**Task objective:**
Print every line of the data word for word.

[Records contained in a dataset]
┄┄┄┄┄┄┄┄┄┄
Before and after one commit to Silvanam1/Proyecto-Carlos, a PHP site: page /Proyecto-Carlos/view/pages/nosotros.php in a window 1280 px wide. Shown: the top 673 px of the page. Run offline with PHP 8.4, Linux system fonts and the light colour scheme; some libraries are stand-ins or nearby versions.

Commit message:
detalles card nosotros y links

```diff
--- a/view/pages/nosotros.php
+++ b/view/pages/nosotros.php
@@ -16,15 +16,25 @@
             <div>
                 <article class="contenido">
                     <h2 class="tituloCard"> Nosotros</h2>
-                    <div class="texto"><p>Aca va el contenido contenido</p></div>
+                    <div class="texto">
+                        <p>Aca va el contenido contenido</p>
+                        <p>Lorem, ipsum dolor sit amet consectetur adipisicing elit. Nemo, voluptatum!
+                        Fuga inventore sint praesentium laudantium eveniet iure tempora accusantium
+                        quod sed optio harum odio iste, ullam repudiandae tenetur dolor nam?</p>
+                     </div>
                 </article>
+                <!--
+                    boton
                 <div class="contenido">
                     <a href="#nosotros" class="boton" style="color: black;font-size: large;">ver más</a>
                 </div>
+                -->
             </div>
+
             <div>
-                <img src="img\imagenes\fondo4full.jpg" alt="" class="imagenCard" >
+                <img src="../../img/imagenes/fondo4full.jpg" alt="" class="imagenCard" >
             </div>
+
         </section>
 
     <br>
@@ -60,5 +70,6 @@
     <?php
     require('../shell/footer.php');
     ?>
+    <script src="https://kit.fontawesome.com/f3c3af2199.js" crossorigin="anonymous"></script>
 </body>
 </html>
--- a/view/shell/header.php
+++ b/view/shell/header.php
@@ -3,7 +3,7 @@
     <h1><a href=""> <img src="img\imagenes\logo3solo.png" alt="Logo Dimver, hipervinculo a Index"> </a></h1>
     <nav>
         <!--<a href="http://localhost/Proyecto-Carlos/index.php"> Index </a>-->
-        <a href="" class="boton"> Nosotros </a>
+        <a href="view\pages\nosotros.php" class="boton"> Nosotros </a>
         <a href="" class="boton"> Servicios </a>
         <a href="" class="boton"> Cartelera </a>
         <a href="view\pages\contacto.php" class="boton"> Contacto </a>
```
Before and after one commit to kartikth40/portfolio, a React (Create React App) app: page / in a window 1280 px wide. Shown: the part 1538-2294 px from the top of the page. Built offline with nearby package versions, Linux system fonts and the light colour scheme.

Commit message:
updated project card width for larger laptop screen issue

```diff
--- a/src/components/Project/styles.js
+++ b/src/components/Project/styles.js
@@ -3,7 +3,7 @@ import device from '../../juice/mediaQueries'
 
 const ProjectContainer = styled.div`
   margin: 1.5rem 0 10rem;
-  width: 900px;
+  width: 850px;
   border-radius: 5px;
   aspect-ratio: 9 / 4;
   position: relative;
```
┄┄┄┄┄┄┄┄┄┄
**Output of the task:**
Before and after one commit to Silvanam1/Proyecto-Carlos, a PHP site: page /Proyecto-Carlos/view/pages/nosotros.php in a window 1280 px wide. Shown: the top 673 px of the page. Run offline with PHP 8.4, Linux system fonts and the light colour scheme; some libraries are stand-ins or nearby versions.

Commit message:
detalles card nosotros y links

```diff
--- a/view/pages/nosotros.php
+++ b/view/pages/nosotros.php
@@ -16,15 +16,25 @@
             <div>
                 <article class="contenido">
                     <h2 class="tituloCard"> Nosotros</h2>
-                    <div class="texto"><p>Aca va el contenido contenido</p></div>
+                    <div class="texto">
+                        <p>Aca va el contenido contenido</p>
+                        <p>Lorem, ipsum dolor sit amet consectetur adipisicing elit. Nemo, voluptatum!
+                        Fuga inventore sint praesentium laudantium eveniet iure tempora accusantium
+                        quod sed optio harum odio iste, ullam repudiandae tenetur dolor nam?</p>
+                     </div>
                 </article>
+                <!--
+                    boton
                 <div class="contenido">
                     <a href="#nosotros" class="boton" style="color: black;font-size: large;">ver más</a>
                 </div>
+                -->
             </div>
+
             <div>
-                <img src="img\imagenes\fondo4full.jpg" alt="" class="imagenCard" >
+                <img src="../../img/imagenes/fondo4full.jpg" alt="" class="imagenCard" >
             </div>
+
         </section>
 
     <br>
@@ -60,5 +70,6 @@
     <?php
     require('../shell/footer.php');
     ?>
+    <script src="https://kit.fontawesome.com/f3c3af2199.js" crossorigin="anonymous"></script>
 </body>
 </html>
--- a/view/shell/header.php
+++ b/view/shell/header.php
@@ -3,7 +3,7 @@
     <h1><a href=""> <img src="img\imagenes\logo3solo.png" alt="Logo Dimver, hipervinculo a Index"> </a></h1>
     <nav>
         <!--<a href="http://localhost/Proyecto-Carlos/index.php"> Index </a>-->
-        <a href="" class="boton"> Nosotros </a>
+        <a href="view\pages\nosotros.php" class="boton"> Nosotros </a>
         <a href="" class="boton"> Servicios </a>
         <a href="" class="boton"> Cartelera </a>
         <a href="view\pages\contacto.php" class="boton"> Contacto </a>
```
Before and after one commit to kartikth40/portfolio, a React (Create React App) app: page / in a window 1280 px wide. Shown: the part 1538-2294 px from the top of the page. Built offline with nearby package versions, Linux system fonts and the light colour scheme.

Commit message:
updated project card width for larger laptop screen issue

```diff
--- a/src/components/Project/styles.js
+++ b/src/components/Project/styles.js
@@ -3,7 +3,7 @@ import device from '../../juice/mediaQueries'
 
 const ProjectContainer = styled.div`
   margin: 1.5rem 0 10rem;
-  width: 900px;
+  width: 850px;
   border-radius: 5px;
   aspect-ratio: 9 / 4;
   position: relative;
```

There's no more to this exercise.